The report found that the number of over-65s being helped by councils had fallen by a quarter in the four years to 2014. One million people with care needs now receive no formal or informal help - a rise of 10% in a year. It said the funding outlook for the coming years was "bleak" and ministers needed to reform the system or be honest with the public that government-funded care was extremely limited.

Care is means-tested, with only the poorest getting help to pay for services, including help in the home for daily tasks such as washing and dressing, as well as round-the-clock support in care homes and nursing homes, reports the BBC.

Lucie Prothero, senior associate in the clinical negligence team at Penningtons Manches who specialises in elderly care cases, said: “Despite the increase in our older population, social care funding is being squeezed to the extent that vulnerable older people are being put at risk.

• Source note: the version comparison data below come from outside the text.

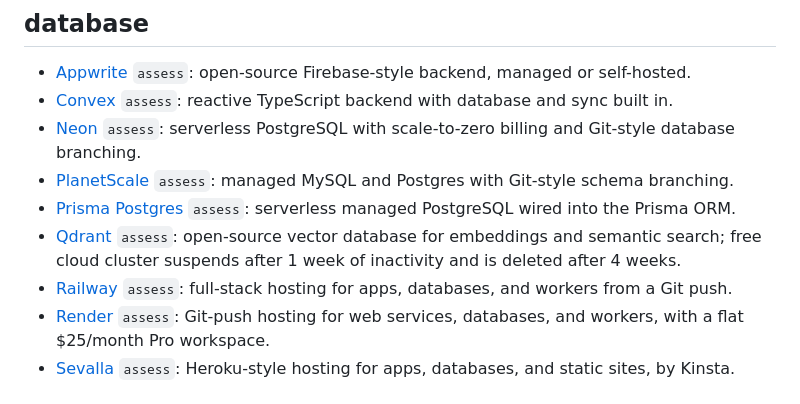
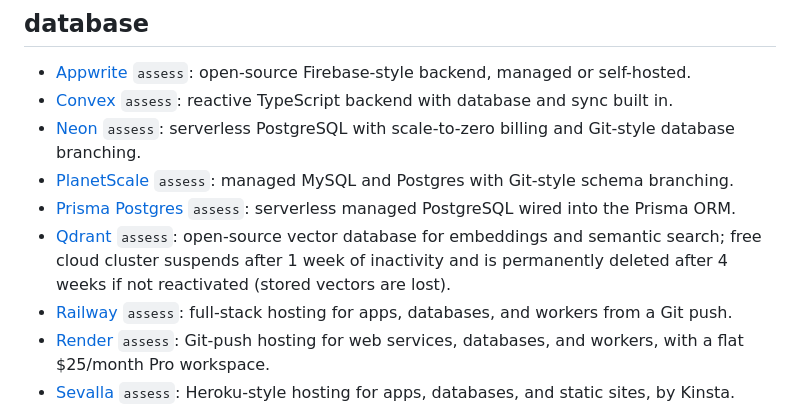
Before and after one commit to niftymonkey/tool-radar, a Markdown page: INDEX.md, the part around the change. Rendered like a GitHub page.

Commit message:
fix: add reactivation condition and data-loss warning to Qdrant INDEX entry

```diff
--- a/INDEX.md
+++ b/INDEX.md
@@ -57,7 +57,7 @@ not a fit (grouped under Held per area). Last refreshed 2026-08-24.
 - [Neon](tools/neon.md) `assess`: serverless PostgreSQL with scale-to-zero billing and Git-style database branching.
 - [PlanetScale](tools/planetscale.md) `assess`: managed MySQL and Postgres with Git-style schema branching.
 - [Prisma Postgres](tools/prisma-postgres.md) `assess`: serverless managed PostgreSQL wired into the Prisma ORM.
-- [Qdrant](tools/qdrant.md) `assess`: open-source vector database for embeddings and semantic search; free cloud cluster suspends after 1 week of inactivity and is deleted after 4 weeks.
+- [Qdrant](tools/qdrant.md) `assess`: open-source vector database for embeddings and semantic search; free cloud cluster suspends after 1 week of inactivity and is permanently deleted after 4 weeks if not reactivated (stored vectors are lost).
 - [Railway](tools/railway.md) `assess`: full-stack hosting for apps, databases, and workers from a Git push.
 - [Render](tools/render.md) `assess`: Git-push hosting for web services, databases, and workers, with a flat $25/month Pro workspace.
 - [Sevalla](tools/sevalla.md) `assess`: Heroku-style hosting for apps, databases, and static sites, by Kinsta.
```
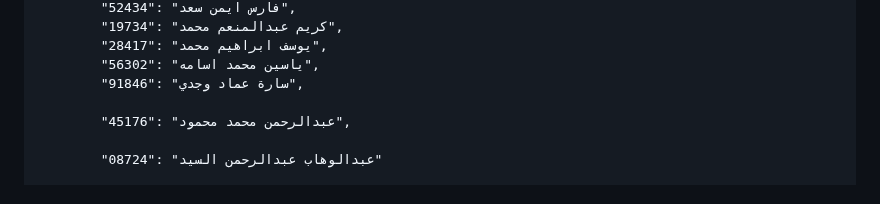
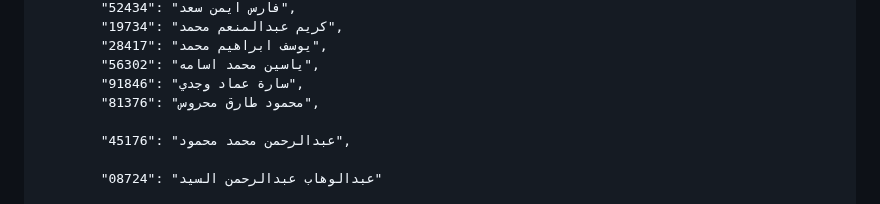
Before and after one commit to eng-Mora/student_code, a Markdown page: README.md, the part around the change. Rendered like a GitHub page.

```diff
--- a/README.md
+++ b/README.md
@@ -168,6 +168,7 @@
             "28417": "يوسف ابراهيم محمد",
             "56302": "ياسين محمد اسامه",
             "91846": "سارة عماد وجدي",
+            "81376": "محمود طارق محروس",
 
             "45176": "عبدالرحمن محمد محمود",
 
```
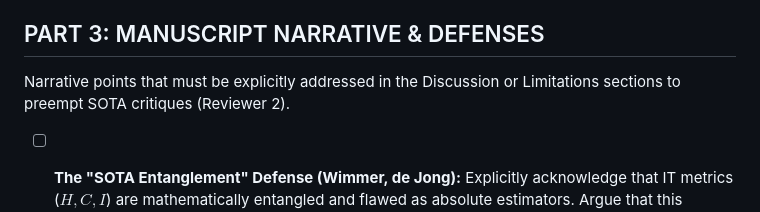
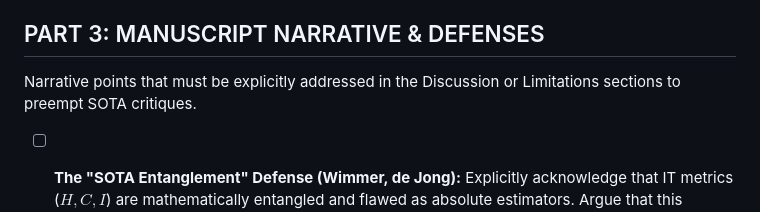
Before and after one commit to endrwalter/uncertainty_ml, a Markdown page: TODO_v1.md, the part around the change. Rendered like a GitHub page.

Commit message:
Fix formatting issues in TODO_v1.md

```diff
--- a/TODO_v1.md
+++ b/TODO_v1.md
@@ -27,7 +27,7 @@ Tasks related to extracting metrics, running rejection curves, and generating th
 - [ ] **Statistical Rejection Audit (Mann-Whitney U):** Run non-parametric tests comparing the uncertainty profiles ($H, C, I$) of the "Kept" vs. "Removed" cohorts to prove CCRC targets the statistical tails of *both* classes.
 
 ## PART 3: MANUSCRIPT NARRATIVE & DEFENSES
-Narrative points that must be explicitly addressed in the Discussion or Limitations sections to preempt SOTA critiques (Reviewer 2).
+Narrative points that must be explicitly addressed in the Discussion or Limitations sections to preempt SOTA critiques.
 
 - [ ] **The "SOTA Entanglement" Defense (Wimmer, de Jong):** Explicitly acknowledge that IT metrics ($H, C, I$) are mathematically entangled and flawed as absolute estimators. Argue that this entanglement is *exactly* why standard Global Rejection acts as a catastrophic minority-class deletion filter.
 - [ ] **The "Ordinal vs. Absolute" Defense (Why CCRC works):** Defend CCRC by explaining it shifts reliance from the *absolute mathematical purity* of the uncertainty score to its *ordinal ranking* within a localized clinical trajectory (grading on a curve).
```
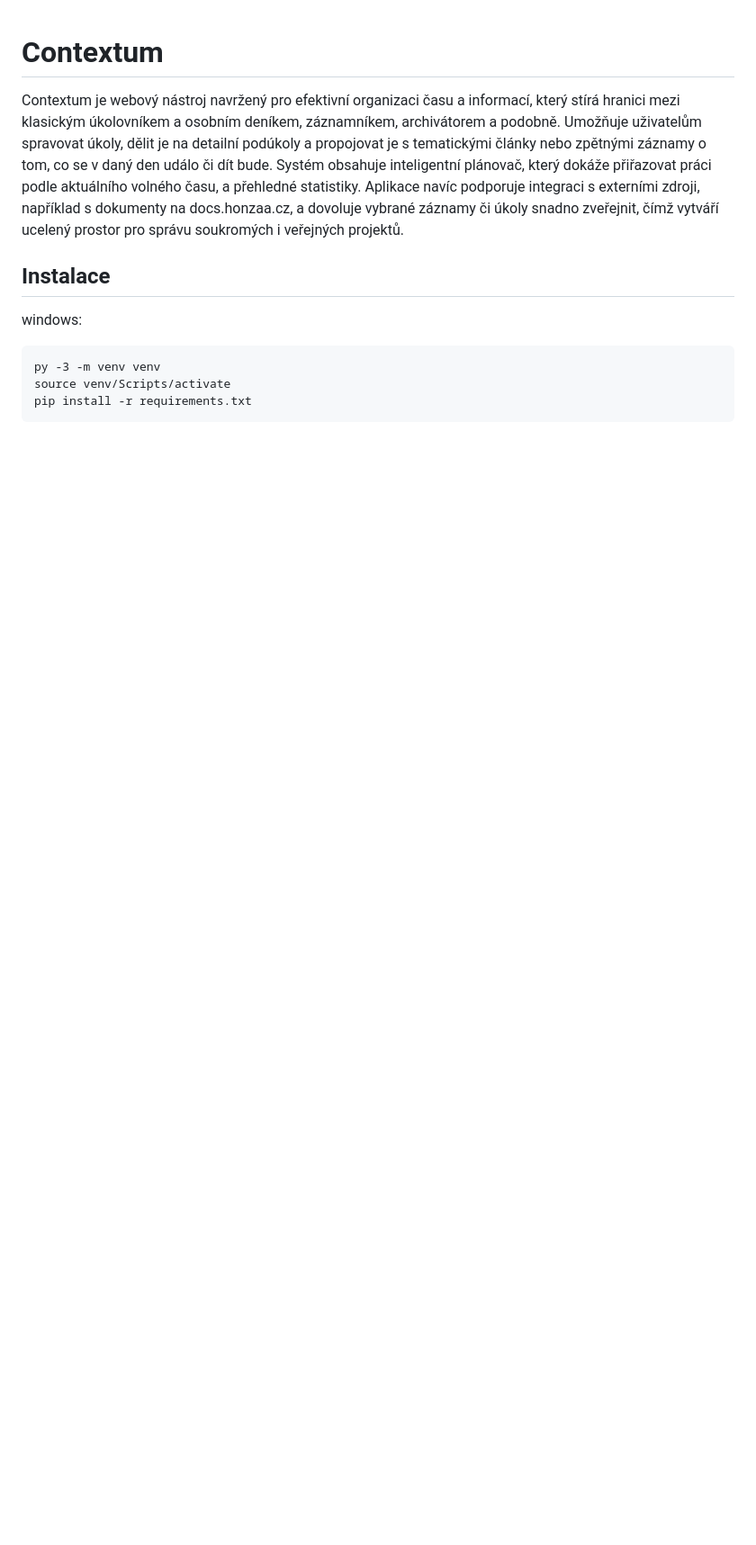
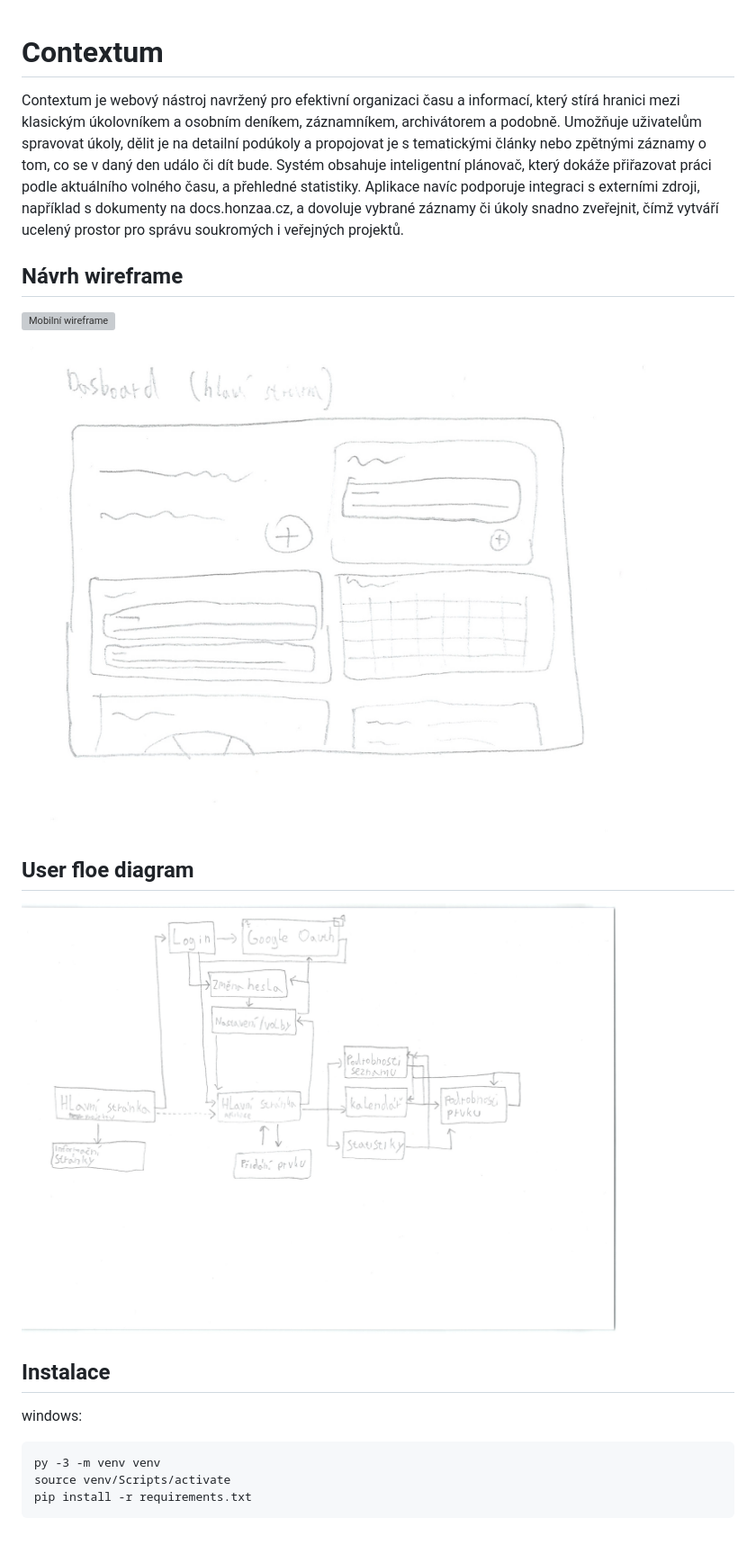
Before and after one commit to gyarab/2025_wt_prj_hlavnicka, a Markdown page: README.md, the part around the change. Shown: that part at 90% size. GitHub-like rendering; pictures changed too: docs/flowDiagram.jpg (added), docs/wireframeDesktop.jpg (added); blank space fills up the shorter version; grey boxes are pictures that could not be loaded.

Commit message:
Přidání wireframe a flow diagramu

```diff
--- a/README.md
+++ b/README.md
@@ -1,6 +1,13 @@
 # Contextum
 
 Contextum je webový nástroj navržený pro efektivní organizaci času a informací, který stírá hranici mezi klasickým úkolovníkem a osobním deníkem, záznamníkem, archivátorem a podobně. Umožňuje uživatelům spravovat úkoly, dělit je na detailní podúkoly a propojovat je s tematickými články nebo zpětnými záznamy o tom, co se v daný den událo či dít bude. Systém obsahuje inteligentní plánovač, který dokáže přiřazovat práci podle aktuálního volného času, a přehledné statistiky. Aplikace navíc podporuje integraci s externími zdroji, například s dokumenty na docs.honzaa.cz, a dovoluje vybrané záznamy či úkoly snadno zveřejnit, čímž vytváří ucelený prostor pro správu soukromých i veřejných projektů.
+
+## Návrh wireframe
+![Mobilní wireframe](docs/wireframeMobile.jpg)
+![Desktop wireframe](docs/wireframeDesktop.jpg)
+## User floe diagram
+![User flow diagram](docs/flowDiagram.jpg)
+
 ## Instalace
 
 windows:
```
Also changed, not shown: 1 other file.
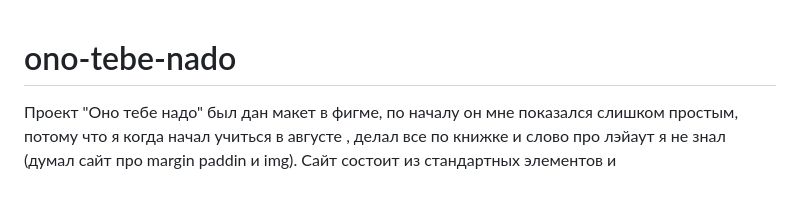
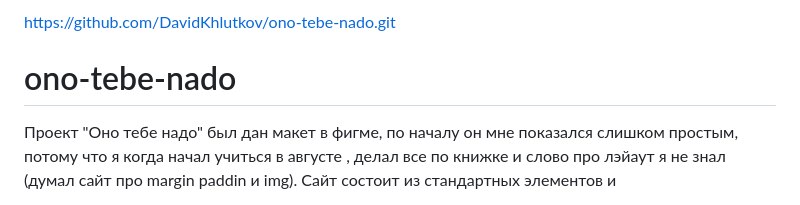
Before and after one commit to DavidKhlutkov/ono-tebe-nado, a Markdown page: README.md, the part around the change. GitHub-like rendering.

```diff
--- a/README.md
+++ b/README.md
@@ -1,3 +1,4 @@
+https://github.com/DavidKhlutkov/ono-tebe-nado.git
 # ono-tebe-nado
 Проект "Оно тебе надо"
 был дан макет в фигме, по началу он мне показался слишком простым, потому что я когда начал учиться в августе , делал все по книжке и слово про лэйаут я не знал (думал сайт про margin paddin и img).
```
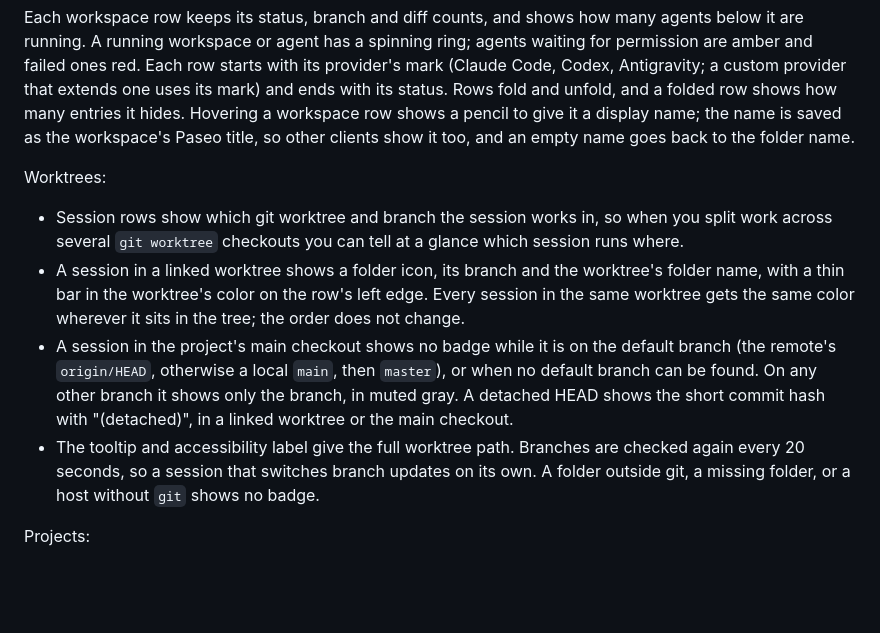
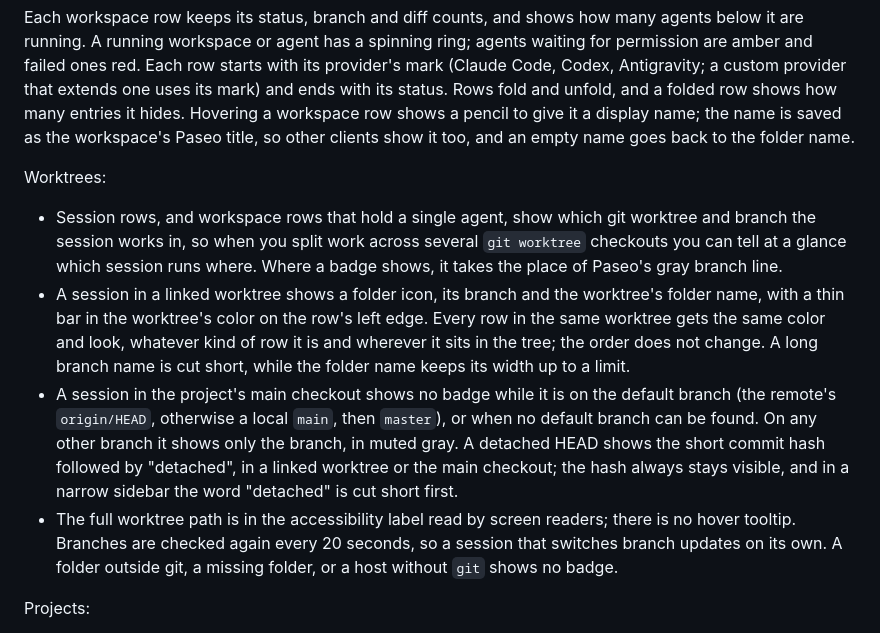
Before and after one commit to Mr-DooSun/atrium, a Markdown page: OVERVIEW.md, the part around the change. Rendered like a GitHub page; blank space fills up the shorter version.

```diff
--- a/OVERVIEW.md
+++ b/OVERVIEW.md
@@ -8,10 +8,10 @@ Each workspace row keeps its status, branch and diff counts, and shows how many
 
 Worktrees:
 
-- Session rows show which git worktree and branch the session works in, so when you split work across several `git worktree` checkouts you can tell at a glance which session runs where.
-- A session in a linked worktree shows a folder icon, its branch and the worktree's folder name, with a thin bar in the worktree's color on the row's left edge. Every session in the same worktree gets the same color wherever it sits in the tree; the order does not change.
-- A session in the project's main checkout shows no badge while it is on the default branch (the remote's `origin/HEAD`, otherwise a local `main`, then `master`), or when no default branch can be found. On any other branch it shows only the branch, in muted gray. A detached HEAD shows the short commit hash with "(detached)", in a linked worktree or the main checkout.
-- The tooltip and accessibility label give the full worktree path. Branches are checked again every 20 seconds, so a session that switches branch updates on its own. A folder outside git, a missing folder, or a host without `git` shows no badge.
+- Session rows, and workspace rows that hold a single agent, show which git worktree and branch the session works in, so when you split work across several `git worktree` checkouts you can tell at a glance which session runs where. Where a badge shows, it takes the place of Paseo's gray branch line.
+- A session in a linked worktree shows a folder icon, its branch and the worktree's folder name, with a thin bar in the worktree's color on the row's left edge. Every row in the same worktree gets the same color and look, whatever kind of row it is and wherever it sits in the tree; the order does not change. A long branch name is cut short, while the folder name keeps its width up to a limit.
+- A session in the project's main checkout shows no badge while it is on the default branch (the remote's `origin/HEAD`, otherwise a local `main`, then `master`), or when no default branch can be found. On any other branch it shows only the branch, in muted gray. A detached HEAD shows the short commit hash followed by "detached", in a linked worktree or the main checkout; the hash always stays visible, and in a narrow sidebar the word "detached" is cut short first.
+- The full worktree path is in the accessibility label read by screen readers; there is no hover tooltip. Branches are checked again every 20 seconds, so a session that switches branch updates on its own. A folder outside git, a missing folder, or a host without `git` shows no badge.
 
 Projects:
 
```
Also changed, not shown: README.md (+1 -3 lines), assets/screenshot-worktrees.png (added), 4 other files.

“We are dealing with an increasing number of cases and enquiries relating to poor standards of elderly care, either in the community or in hospitals. For instance, we often act for elderly people who have suffered falls in their homes. In many cases, these can have devastating consequences such as disabling hip fractures, brain injury and even death.

“The problems often arise from an inadequate level of support in the home. These events can result in avoidable hospital admissions, which place additional strain on our over-stretched A&E departments. We then see complaints of poor standards of medical and nursing care once the older patient is admitted to hospital, often leading to a downward spiral in the person’s health and preventing a return to their homes.

“By further cutting social care, a greater burden is placed on our acute medical services such as A&E departments and ambulance services. We strongly believe that the health and social care services need additional and appropriately-targeted funding in order to protect our ageing population.”